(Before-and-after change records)
▽

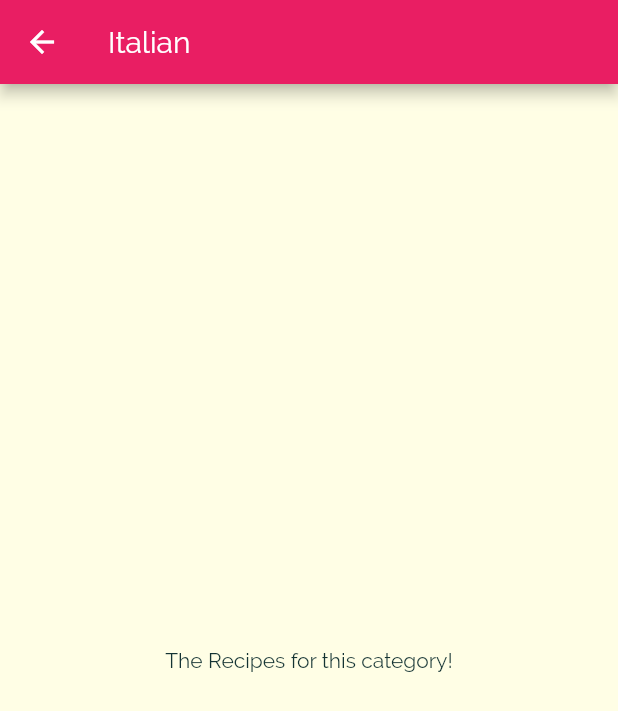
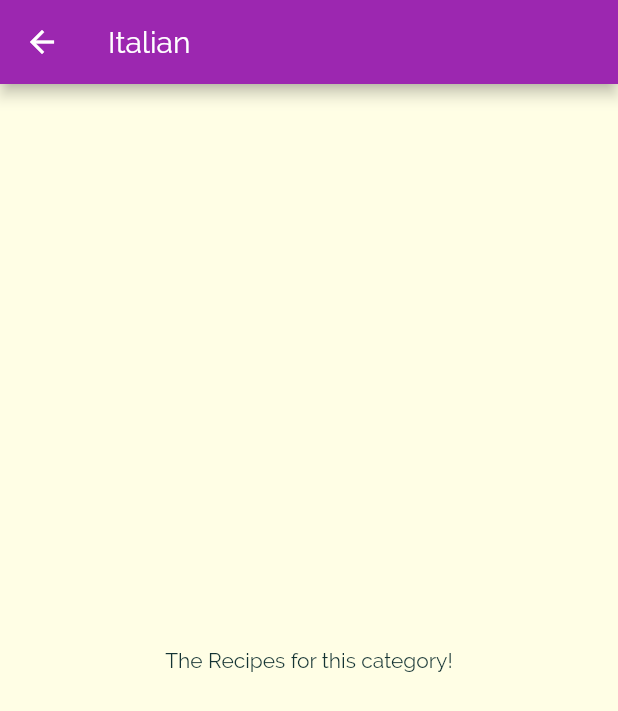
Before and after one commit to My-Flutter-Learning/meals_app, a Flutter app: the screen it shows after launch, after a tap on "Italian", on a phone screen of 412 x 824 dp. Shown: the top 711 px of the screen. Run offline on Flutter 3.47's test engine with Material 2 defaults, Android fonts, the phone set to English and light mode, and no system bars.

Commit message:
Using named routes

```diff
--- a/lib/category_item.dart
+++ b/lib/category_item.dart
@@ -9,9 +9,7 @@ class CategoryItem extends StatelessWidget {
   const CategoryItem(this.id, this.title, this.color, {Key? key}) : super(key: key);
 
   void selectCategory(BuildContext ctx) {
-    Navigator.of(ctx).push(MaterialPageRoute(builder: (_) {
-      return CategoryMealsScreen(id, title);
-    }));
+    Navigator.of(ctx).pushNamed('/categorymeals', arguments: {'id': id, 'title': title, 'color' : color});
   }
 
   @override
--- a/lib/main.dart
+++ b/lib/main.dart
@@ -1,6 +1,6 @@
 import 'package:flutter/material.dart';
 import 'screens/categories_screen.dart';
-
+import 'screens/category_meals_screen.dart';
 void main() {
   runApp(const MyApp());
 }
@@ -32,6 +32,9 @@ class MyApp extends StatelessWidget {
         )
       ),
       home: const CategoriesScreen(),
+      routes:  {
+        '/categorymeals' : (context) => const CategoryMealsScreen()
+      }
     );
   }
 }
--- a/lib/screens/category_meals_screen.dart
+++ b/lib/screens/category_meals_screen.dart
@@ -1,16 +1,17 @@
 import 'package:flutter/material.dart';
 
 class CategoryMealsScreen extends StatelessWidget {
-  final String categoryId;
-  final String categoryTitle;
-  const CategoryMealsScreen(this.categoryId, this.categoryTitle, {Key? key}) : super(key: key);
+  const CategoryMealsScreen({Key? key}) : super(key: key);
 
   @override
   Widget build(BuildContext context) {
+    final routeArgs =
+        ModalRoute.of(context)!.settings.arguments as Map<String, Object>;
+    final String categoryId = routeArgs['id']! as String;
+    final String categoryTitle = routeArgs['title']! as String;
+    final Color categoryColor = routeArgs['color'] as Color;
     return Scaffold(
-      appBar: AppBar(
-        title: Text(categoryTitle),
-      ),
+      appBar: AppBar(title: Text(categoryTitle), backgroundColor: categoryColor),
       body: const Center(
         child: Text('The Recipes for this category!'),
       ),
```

△
▽

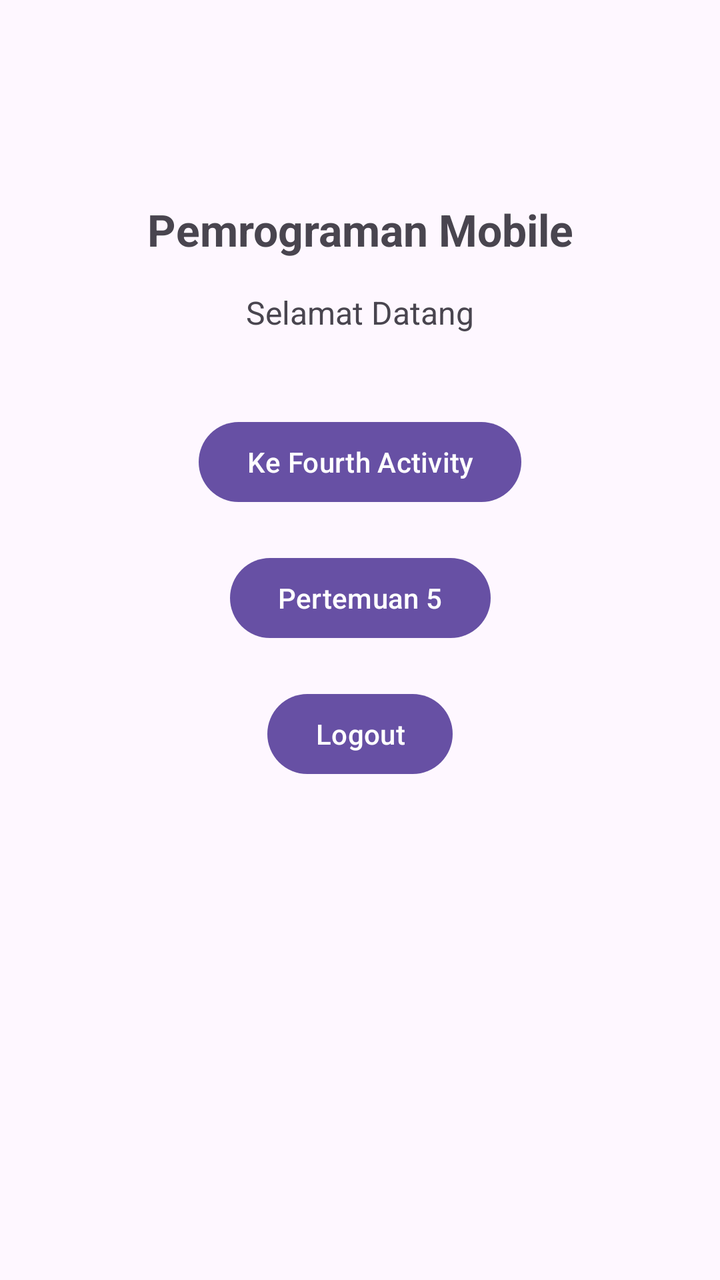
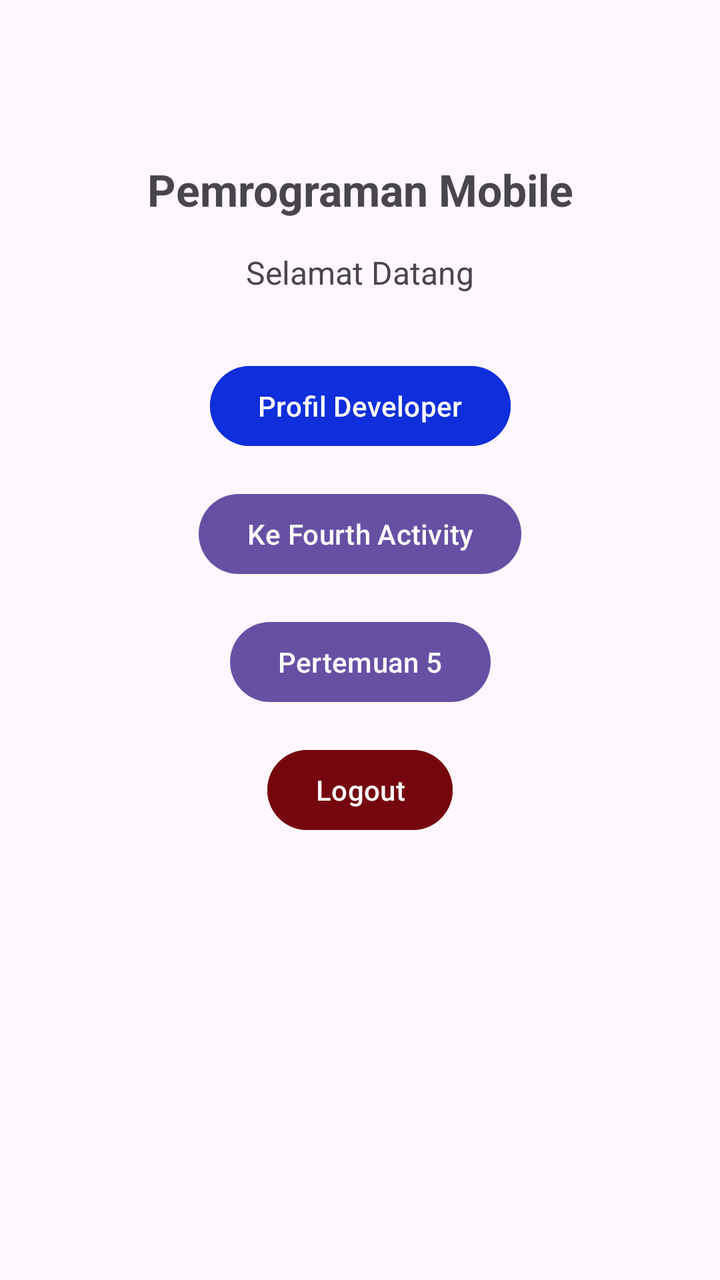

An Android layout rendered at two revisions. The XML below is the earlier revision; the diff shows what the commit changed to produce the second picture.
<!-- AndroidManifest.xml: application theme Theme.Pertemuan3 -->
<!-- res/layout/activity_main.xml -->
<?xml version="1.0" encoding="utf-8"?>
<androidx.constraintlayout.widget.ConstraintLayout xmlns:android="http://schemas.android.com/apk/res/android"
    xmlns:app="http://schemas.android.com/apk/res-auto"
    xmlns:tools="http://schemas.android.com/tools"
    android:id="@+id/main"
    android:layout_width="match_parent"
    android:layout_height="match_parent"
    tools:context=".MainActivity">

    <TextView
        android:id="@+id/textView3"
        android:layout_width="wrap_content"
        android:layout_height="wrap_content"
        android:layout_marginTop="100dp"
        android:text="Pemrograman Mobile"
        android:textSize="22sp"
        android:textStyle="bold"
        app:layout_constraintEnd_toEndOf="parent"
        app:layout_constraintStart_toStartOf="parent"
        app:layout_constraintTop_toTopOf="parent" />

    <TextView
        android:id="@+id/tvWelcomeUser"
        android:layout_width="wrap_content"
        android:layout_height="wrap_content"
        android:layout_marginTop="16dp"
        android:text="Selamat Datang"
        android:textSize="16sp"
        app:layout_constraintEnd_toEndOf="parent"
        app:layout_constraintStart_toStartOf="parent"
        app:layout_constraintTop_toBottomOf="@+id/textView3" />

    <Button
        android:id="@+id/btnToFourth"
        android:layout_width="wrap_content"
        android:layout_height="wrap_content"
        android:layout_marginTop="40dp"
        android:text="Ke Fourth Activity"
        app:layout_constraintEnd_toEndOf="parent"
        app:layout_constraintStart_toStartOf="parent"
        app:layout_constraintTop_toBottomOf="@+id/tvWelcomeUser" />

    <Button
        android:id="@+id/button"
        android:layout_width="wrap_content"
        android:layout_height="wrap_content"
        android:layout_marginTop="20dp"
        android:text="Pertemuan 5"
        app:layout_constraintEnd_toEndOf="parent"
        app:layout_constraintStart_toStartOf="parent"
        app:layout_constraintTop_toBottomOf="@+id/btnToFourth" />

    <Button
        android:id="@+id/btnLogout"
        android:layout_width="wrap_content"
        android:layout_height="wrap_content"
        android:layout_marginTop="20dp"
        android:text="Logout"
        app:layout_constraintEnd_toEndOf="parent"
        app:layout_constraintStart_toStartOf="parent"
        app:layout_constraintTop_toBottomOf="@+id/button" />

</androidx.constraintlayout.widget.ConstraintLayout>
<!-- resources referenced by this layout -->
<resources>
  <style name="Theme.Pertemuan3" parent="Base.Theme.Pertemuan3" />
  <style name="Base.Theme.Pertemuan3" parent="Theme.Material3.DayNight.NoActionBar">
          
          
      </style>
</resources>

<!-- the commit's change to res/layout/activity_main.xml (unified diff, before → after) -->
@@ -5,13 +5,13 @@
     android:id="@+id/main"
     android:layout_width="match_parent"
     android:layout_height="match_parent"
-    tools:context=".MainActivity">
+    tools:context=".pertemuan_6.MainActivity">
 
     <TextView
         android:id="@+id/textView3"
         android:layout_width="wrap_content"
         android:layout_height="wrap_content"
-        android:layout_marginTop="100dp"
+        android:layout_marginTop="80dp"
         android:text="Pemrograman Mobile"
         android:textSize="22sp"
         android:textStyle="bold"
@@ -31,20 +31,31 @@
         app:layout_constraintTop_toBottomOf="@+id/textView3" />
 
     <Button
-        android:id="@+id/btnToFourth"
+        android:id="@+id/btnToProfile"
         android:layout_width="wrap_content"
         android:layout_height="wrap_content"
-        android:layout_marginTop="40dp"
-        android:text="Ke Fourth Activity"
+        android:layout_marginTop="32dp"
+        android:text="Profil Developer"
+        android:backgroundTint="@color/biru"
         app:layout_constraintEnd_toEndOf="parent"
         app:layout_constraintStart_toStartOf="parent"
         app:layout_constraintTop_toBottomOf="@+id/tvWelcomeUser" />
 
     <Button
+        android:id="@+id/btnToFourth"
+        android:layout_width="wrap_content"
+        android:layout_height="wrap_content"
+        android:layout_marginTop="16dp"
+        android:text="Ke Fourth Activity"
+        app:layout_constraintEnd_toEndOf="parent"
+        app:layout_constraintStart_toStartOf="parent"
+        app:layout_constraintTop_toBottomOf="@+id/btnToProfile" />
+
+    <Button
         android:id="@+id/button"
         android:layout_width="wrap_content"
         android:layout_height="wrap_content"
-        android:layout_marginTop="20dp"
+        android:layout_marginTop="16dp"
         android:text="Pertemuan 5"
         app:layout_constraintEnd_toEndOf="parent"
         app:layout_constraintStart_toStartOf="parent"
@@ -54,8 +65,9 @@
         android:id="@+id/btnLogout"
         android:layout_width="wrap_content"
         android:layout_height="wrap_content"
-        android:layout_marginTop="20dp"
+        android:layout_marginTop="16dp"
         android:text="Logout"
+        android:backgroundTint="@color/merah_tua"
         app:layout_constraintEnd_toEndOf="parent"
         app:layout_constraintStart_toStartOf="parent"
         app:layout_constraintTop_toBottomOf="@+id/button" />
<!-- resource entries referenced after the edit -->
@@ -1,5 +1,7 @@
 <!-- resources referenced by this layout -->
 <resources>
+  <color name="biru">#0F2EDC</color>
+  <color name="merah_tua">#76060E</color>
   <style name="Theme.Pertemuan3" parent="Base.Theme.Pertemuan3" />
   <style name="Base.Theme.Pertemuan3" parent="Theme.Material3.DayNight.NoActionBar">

△

▸ Exercise prompt
What lines in the entries above include the string "DayNight"? Return each one.

▸ Your response
  <style name="Base.Theme.Pertemuan3" parent="Theme.Material3.DayNight.NoActionBar">
   <style name="Base.Theme.Pertemuan3" parent="Theme.Material3.DayNight.NoActionBar">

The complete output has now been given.